Also featured on the album is ‘Git Up, Get Out,’ a Dungeon Family track featuring Goodie Mob’s Cee­-Lo Green and Big Gipp. The slowed-down beat and message about getting your sh*t together is altogether outshined by the sheer lyricism. Typically on a collab track, artists try to outshine each other in competition for ‘Best Verse,’ and usually that’s what makes the record hot. But this track - the verses complement each other. No one verse outshines the other, but all of them are gems that hold their own weight only to be made better by the other verses.
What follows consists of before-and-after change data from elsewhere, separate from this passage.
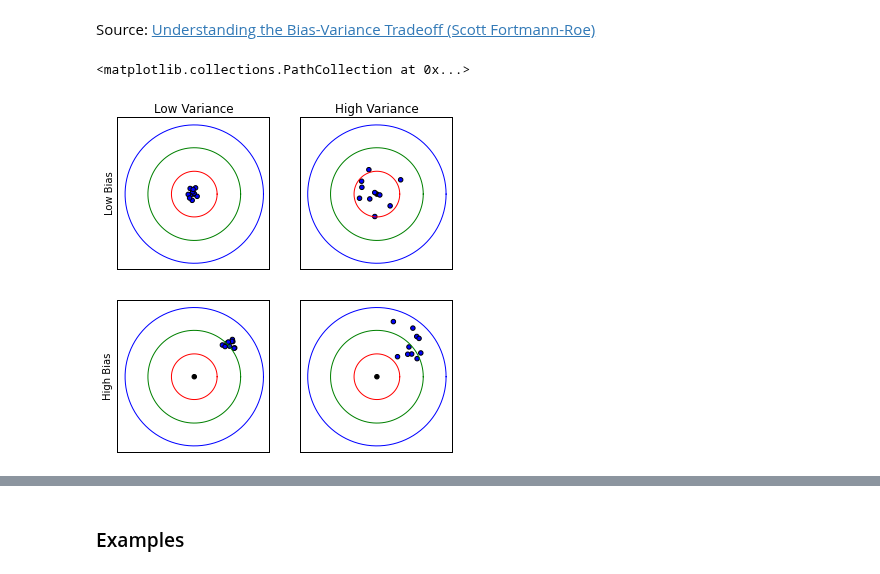
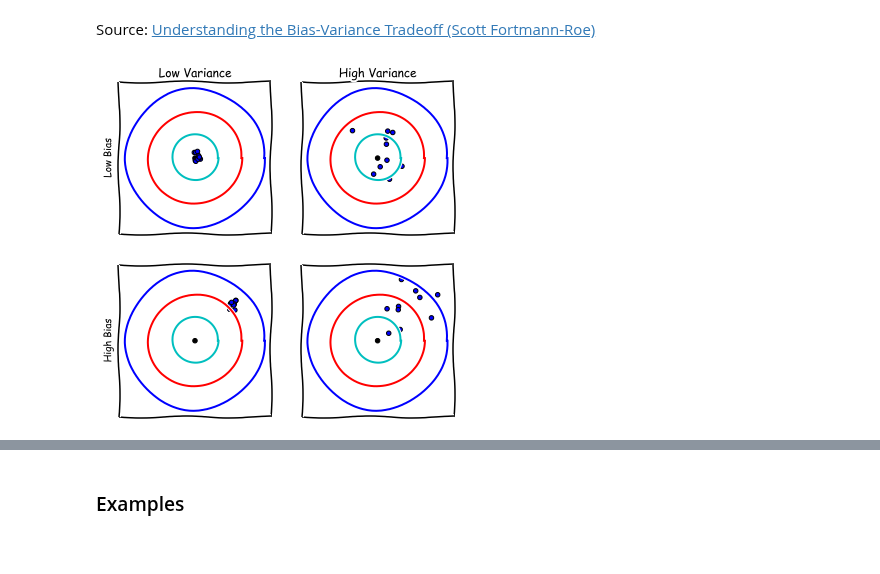
Before and after one commit to AlexanderFabisch/ml_tutorials, a Jupyter notebook: 02_meta_learning.ipynb, the cells around one changed output, grey strips where cells are left out. Cells and saved outputs as stored; diff of their text form; code cells hidden in the pictures.

Commit message:
Bias-variance tradeoff in XKCD style

```diff
--- a/02_meta_learning.ipynb
+++ b/02_meta_learning.ipynb
@@ -45,21 +45,21 @@ We vary the **training set** and (hypothetically) observe the **true error**.
 # %% [markdown]
 Source: [Understanding the Bias-Variance Tradeoff (Scott Fortmann-Roe)](http://scott.fortmann-roe.com/docs/BiasVariance.html)
 # %%
-figure(figsize=(6, 6))
-def plot_target():
-    t = linspace(0, 2*pi, 100); plot(cos(t), sin(t)); plot(0.67*cos(t), 0.67*sin(t))
-    plot(0.33*cos(t), 0.33*sin(t)); scatter(0, 0, color="black")
-setp(subplot(2, 2, 1), xticks=(), yticks=()); plot_target()
-title("Low Variance"); ylabel("Low Bias")
-scatter((random.rand(10)-0.5)*0.2, (random.rand(10)-0.5)*0.2)
-setp(subplot(2, 2, 2), xticks=(), yticks=()); plot_target()
-title("High Variance")
-scatter((random.rand(10)-0.5)*0.8, (random.rand(10)-0.5)*0.8)
-setp(subplot(2, 2, 3), xticks=(), yticks=()); plot_target()
-ylabel("High Bias")
-scatter((random.rand(10)-0.5)*0.2+0.5, (random.rand(10)-0.5)*0.2+0.5)
-setp(subplot(2, 2, 4), xticks=(), yticks=()); plot_target()
-scatter((random.rand(10)-0.5)*0.8+0.5, (random.rand(10)-0.5)*0.8+0.5)
+with xkcd():
+    figure(figsize=(6, 6))
+    def plot_target():
+        t = linspace(0, 2*pi, 100); plot(cos(t), sin(t)); plot(0.67*cos(t), 0.67*sin(t))
+        plot(0.33*cos(t), 0.33*sin(t)); scatter(0, 0, color="black")
+    setp(subplot(2, 2, 1), xticks=(), yticks=()); plot_target()
+    title("Low Variance"); ylabel("Low Bias")
+    scatter((random.rand(10)-0.5)*0.2, (random.rand(10)-0.5)*0.2)
+    setp(subplot(2, 2, 2), xticks=(), yticks=()); plot_target()
+    title("High Variance")
+    scatter((random.rand(10)-0.5)*0.8, (random.rand(10)-0.5)*0.8)
+    setp(subplot(2, 2, 3), xticks=(), yticks=()); plot_target()
+    ylabel("High Bias")
+    scatter((random.rand(10)-0.5)*0.2+0.5, (random.rand(10)-0.5)*0.2+0.5)
+    setp(subplot(2, 2, 4), xticks=(), yticks=()); plot_target()
+    scatter((random.rand(10)-0.5)*0.8+0.5, (random.rand(10)-0.5)*0.8+0.5)
 # %% [output]
-<matplotlib.collections.PathCollection at 0x...>
-[figure, old version]
+[figure, new version]
```
Also changed, not shown: parts of 5 cells of this notebook.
In ‘96 ATLiens was released and in all honesty every. single. track. on that album is in my favorite songs of all time. I remember this album better than any other I’ve ever heard because my brother was born two months after its release. OutKast’s pure talent was laid down on this album. THIS was the album that singlehandedly made Southern Rap the undisputed ruler of Hip-­Hop at the time. Hip-­Hop in ‘96 was in a crazy place. Tupac was murdered that September, the East-Coast­-West-Coast beef was at its peak, and TWO GEORGIA BOYS swooped in and changed the course of Rap music.

The release of Aquemini catapulted OutKast into the stratosphere with the critically-acclaimed ‘Rosa Parks’. This track made them a part of popular culture and at this point there was no denying them as an all time Hip-­Hop group. What’s weird here is that ‘Rosa Parks’ is nowhere near the best track on the album - not by a long shot - let alone in contention for their best song overall. In my opinion, it’s one of their worst. But you know, pop culture or whatever. MY favorite song on the album, ‘Da Art of Storytellin’, Part I’, tells stories of young girls lost to the game and of the real struggle of up-and-coming artists trying to make it. This song is really a movie for me. Every time I hear this song, the lyrics come to life for me. I remember being a little girl hearing this song over and over, and my imagination would run with the lyrics.

Lastly, this album has ‘Liberation’. This song might be the greatest song of all-time. Hear me out. The piano. The drums. The bassline holding them together oh-so-delicately. Cee­-Lo with the vocals. The poem recited over the beat takes this from being just a Hip­-Hop track to a spoken-word groove at a Jazz club. This mashup of genres in a single Hip-­Hop record is unmatched and you’re not telling me otherwise. NOT TO MENTION Mama Badu gracing the track with her heavenly voice, not mentioning what she’s actually saying about having real friends and how to watch your back while being successful in the game. What makes this record my all-time favorite is knowing that 3000’s verse was written by Mama Badu and it’s what started the love affair that resulted in their first child.


I could break down every single track from OutKast. I could express how 3000’s The Love Below is seriously on Prince’s level or how Speakerboxxx is so slept on that it should be a crime. But I could also break down every single track from ATCQ. I could discuss the intricacies of ATCQ’s slick discussion of fly ladies and ‘Sucka N****s’ all day, but I won’t. You wouldn’t make it to the end of that essay. I want to have a clear winner in my head for my own satisfaction about who is truly the object of my affection here, but as ‘Spottieottiedopaliscious’ blasts through my Beats, the only thing that I’ve concluded is that without ATCQ and OutKast my life would honestly be different and your favorite wouldn’t exist. And that’s real.